Researchers from Brown University studied Venus’s largest impact basin, Mead Crater. The basin was created by a large object that smashed into Venus between 300 million and 1 billion years ago, leaving a crater more than 170 miles in diameter. Mead is surrounded by two clifflike faults, which appear as rocky ripples that have been remained unchanged over time. Using computer models, the researchers found that for those rings to be where they are in relation to the central crater, Venus’s lithosphere — its rocky outer shell — must have been quite thick, far thicker than that of Earth.
“This tells us that Venus likely had what we’d call a stagnant lid at the time of the impact,” said Evan Bjonnes, a graduate student at Brown and study’s lead author. “Unlike Earth, which has an active lid with moving plates, Venus appears to have been a one-plate planet for at least as far back as this impact.”
On Earth, most of the world’s volcanoes are found around the edges of tectonic plates, both on land and in the oceans.
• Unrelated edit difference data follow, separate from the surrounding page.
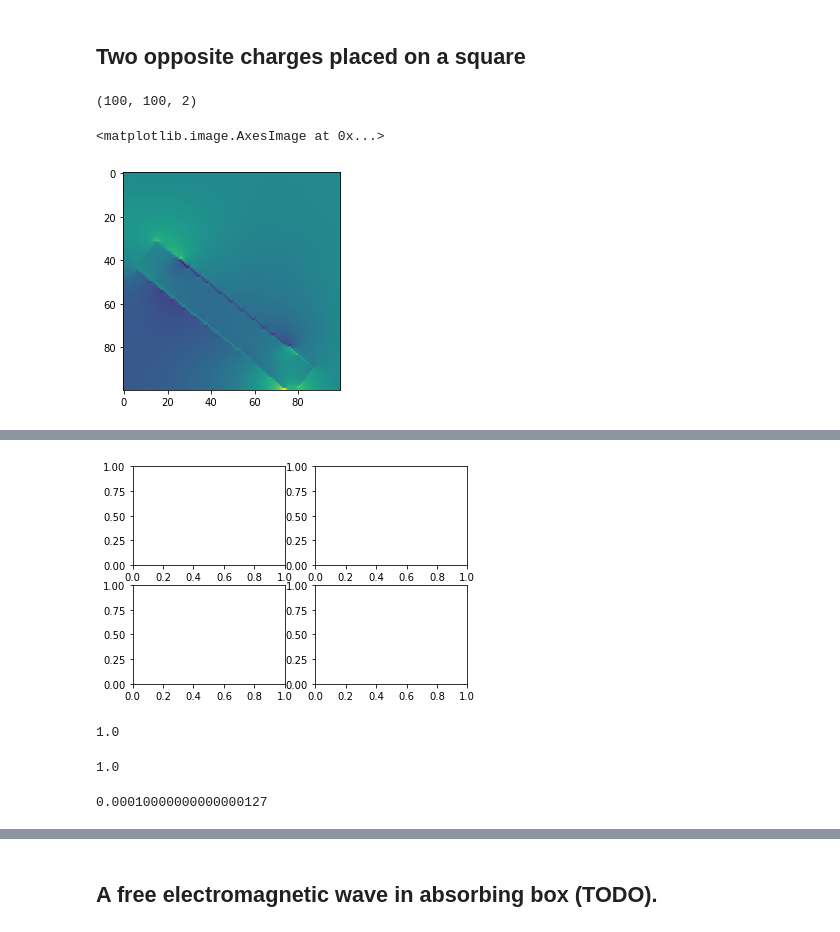
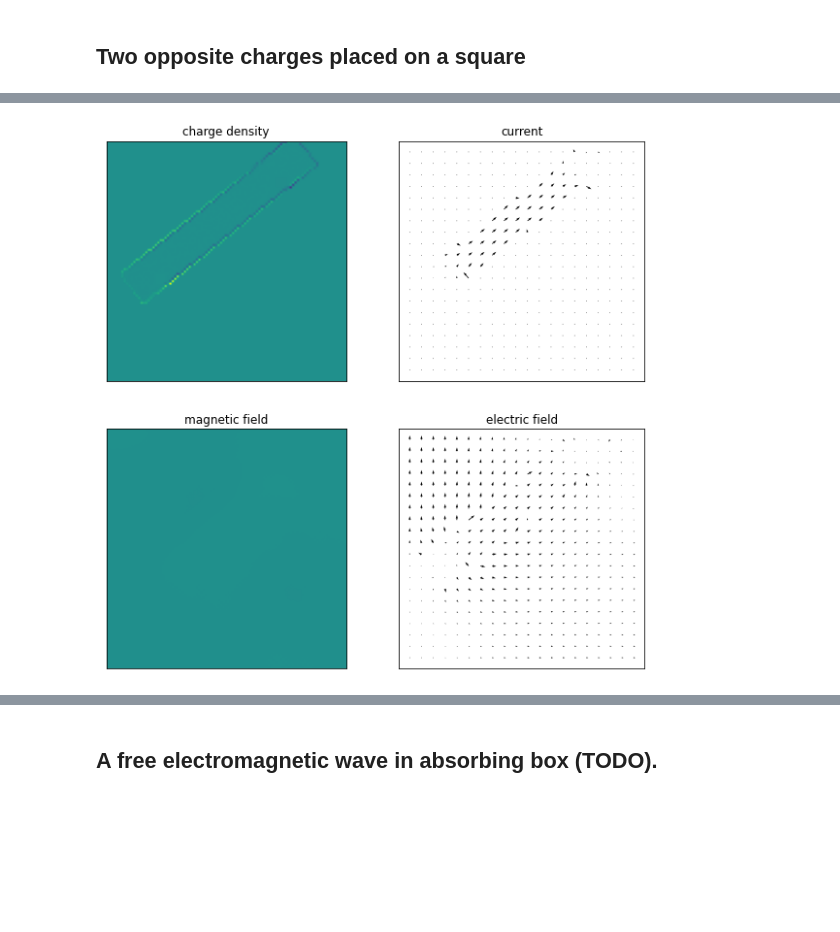
Before and after one commit to OliverSkocek/maxwell, a Jupyter notebook: notebooks/maxwell_2d_notebook.ipynb, the cells around one changed output, grey strips where cells are left out. Saved outputs shown, nothing was run; the diff lists cells and outputs as text; code cells hidden in the pictures; blank space fills up the shorter version.

```diff
--- a/notebooks/maxwell_2d_notebook.ipynb
+++ b/notebooks/maxwell_2d_notebook.ipynb
@@ -38,7 +41,7 @@ B, E, I, p = mwell.evolve(magnetic_field_callable,
 ## Two opposite charges placed on a square
 # %%
 def conductivity(x, y):
-    return 12 if y < 0.8*x + 0.4 and y > 0.8*x  + 0.2 and 0.8*y > -x + 0.4 and 0.8*y < -x + 1.6 else 0.0
+    return 1 if y < 0.8*x + 0.4 and y > 0.8*x  + 0.2 and 0.8*y > -x + 0.4 and 0.8*y < -x + 1.6 else 0.0
 # %%
 mwell = Maxwell2DFiniteDifference(mesh_size=0.01, step_size=1e-3, frame_rate=60,
                                   conductivity=lambda x,y: conductivity(x,y),
@@ -47,22 +50,13 @@ mwell = Maxwell2DFiniteDifference(mesh_size=0.01, step_size=1e-3, frame_rate=60,
 charge_density_callable = lambda x, y: 1.0 if 0.2<x<0.25 and 0.4<y<0.45 else -1.0 if 0.7<x<0.75 and 0.8<y<0.85 else 0.0
 electric_field_callable = lambda x,y: np.zeros((2,))
 magnetic_field_callable = lambda x, y: 0.0
-# %%
-E.shape
-# %% [output]
-(100, 100, 2)
-# %%
-plt.imshow(E[:,:,1])
-# %% [output]
-<matplotlib.image.AxesImage at 0x...>
-[figure, removed]
 # %%
 B, E, I, p = mwell.evolve(magnetic_field_callable,
                           electric_field_callable,
                           charge_density_callable,
-                          integration_period=0,
+                          integration_period=5,
                           order=2,
                           video=True)
 # %% [output]
 [interactive output not drawn]
-[figure, old version]
+[figure, new version]
@@ -76,12 +62,0 @@ rr=convolution(E.reshape(1, N, N, 2).astype(np.float64) * mwell.mesh_size, mwell
-# %%
-np.max(r)
-# %% [output]
-1.0
-# %%
-np.max(p)
-# %% [output]
-1.0
-# %%
-np.max(rr)
-# %% [output]
-0.00010000000000000127
```
Also changed, not shown: parts of 8 cells of this notebook, 1 other file.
About 80 to 90 percent of all volcanic eruptions occur where the plates move under another or where they spread apart.
Venus is a difficult planet to study, due to its thick atmosphere, which obscures views of the surface. However, several spacecraft, such as NASA’s Magellan mission which launched in 1989, was able to map Venus’ surface using a cloud-penetrating radar. While radar images show more than 1,000 volcanic structures on the planet, for the most part, they appear to be ancient and inactive. Magellan’s data allowed scientists to conclude that the planet’s volcanic surface has likely remained unchanged over the past several hundred million years, which the new study, published in Nature, agrees with.
But other studies have pointed to plate tectonics being a possibility in Venus’s relatively recent past, such as a paper out in 2020 that concluded that Venus is still volcanically active, and identified 37 volcanic structures that were likely recently active.
But Bjonnes and his colleagues say the thick Venusian lithosphere mean that Venus has been without plate tectonics for as far back as a billion years ago.
Alexander Evans, an assistant professor at Brown and study co-author, said that one compelling aspect of the findings from Mead is their consistency with other features on Venus. Several other ringed craters that the researchers looked at are very similar to Mead.
“I think the finding further highlights the unique place that Earth, and its system of global plate tectonics, has among our planetary neighbors,” Evans said in a press release.